Pulled Jackfruit

1/4 cup rice bran oil

2 brown onion, finely chopped

4 cloves garlic, minced

3 tbs smoked paprika

1 tsp cayenne pepper

3 tbs dried oregano

4 tins jackfruit in water or brine, drained

2 tins kidney beans, drained and rinsed

1 cup bbq sauce

salt and pepper

Cashew Mayo

2 cups raw cashews, soaked overnight, or boiled for an hour, drained

1 cup water

juice of 1/2 lemon

2 cloves garlic, minced

1 tbs mustard

salt and pepper

Rainbow Slaw

1/2 white cabbage, shredded

1/2 red cabbage, shredded

3 stalks celery, finely sliced

2 small or 1 large carrot, grated

1 red onion, finely sliced

2 long red chillies, finely sliced

Bunch parsley, finely chopped

1/2 cup white wine vinegar

salt and pepper

To serve

Soft bread rolls (white or brown)

Store bought sweet potato and potato chips

Siracha chilli sauce (optional)

Method

For the jackfruit, heat the oil in a large saucepan over medium heat.

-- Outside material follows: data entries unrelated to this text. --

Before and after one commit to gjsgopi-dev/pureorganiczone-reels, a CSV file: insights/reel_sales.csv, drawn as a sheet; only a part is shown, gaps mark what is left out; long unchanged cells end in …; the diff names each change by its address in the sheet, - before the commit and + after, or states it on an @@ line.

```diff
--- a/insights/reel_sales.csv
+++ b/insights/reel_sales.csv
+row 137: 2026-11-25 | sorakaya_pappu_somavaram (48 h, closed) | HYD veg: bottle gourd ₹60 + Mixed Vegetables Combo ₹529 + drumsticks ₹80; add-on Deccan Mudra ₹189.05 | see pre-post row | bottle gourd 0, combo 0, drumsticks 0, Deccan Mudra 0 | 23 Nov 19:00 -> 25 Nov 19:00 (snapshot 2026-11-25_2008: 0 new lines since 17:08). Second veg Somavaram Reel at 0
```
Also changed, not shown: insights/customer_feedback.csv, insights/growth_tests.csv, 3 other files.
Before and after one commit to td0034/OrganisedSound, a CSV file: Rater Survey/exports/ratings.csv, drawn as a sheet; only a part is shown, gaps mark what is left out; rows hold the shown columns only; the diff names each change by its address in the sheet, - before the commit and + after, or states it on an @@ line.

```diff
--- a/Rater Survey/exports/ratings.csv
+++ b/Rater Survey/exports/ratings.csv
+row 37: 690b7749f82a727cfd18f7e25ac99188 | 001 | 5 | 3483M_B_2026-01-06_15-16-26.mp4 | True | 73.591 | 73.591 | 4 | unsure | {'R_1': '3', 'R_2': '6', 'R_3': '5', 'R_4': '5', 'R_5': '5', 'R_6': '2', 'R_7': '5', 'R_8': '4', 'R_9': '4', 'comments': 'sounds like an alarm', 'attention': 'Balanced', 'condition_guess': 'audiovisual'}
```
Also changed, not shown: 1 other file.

Add the onion and cook for 5mins until softened. Add the garlic and cook for a further minute. Add the spices, jackfruit, kidney beans and bbq sauce. Being to the simmer and cook, stirring often, for about 1 hour. Use the back of a wooden spoon to squash the pieces of jackfruit against the sides of the pot to shred them apart. Taste for seasoning and add salt and pepper to suit.

Meanwhile, for the cashew mayo, put all of the ingredients into a food processor and process until a smooth paste. If your food processor doesn’t produce a smooth enough consistency you can transfer the mix to a bowl and finish it with a stick blender. If it is too thick add a little more water. Keep in the fridge until needed.

For the coleslaw, combine all of the ingredients in a large bowl and toss to combine.

To serve, fill a bread roll with the warm jackfruit, the coleslaw, the cashew mayo, the chips and a drizzle of chilli sauce if using.

Enjoy!

 

 

Nasi Goreng with Kang Kung, Chicken and Prawn Sate and Tomato Sambal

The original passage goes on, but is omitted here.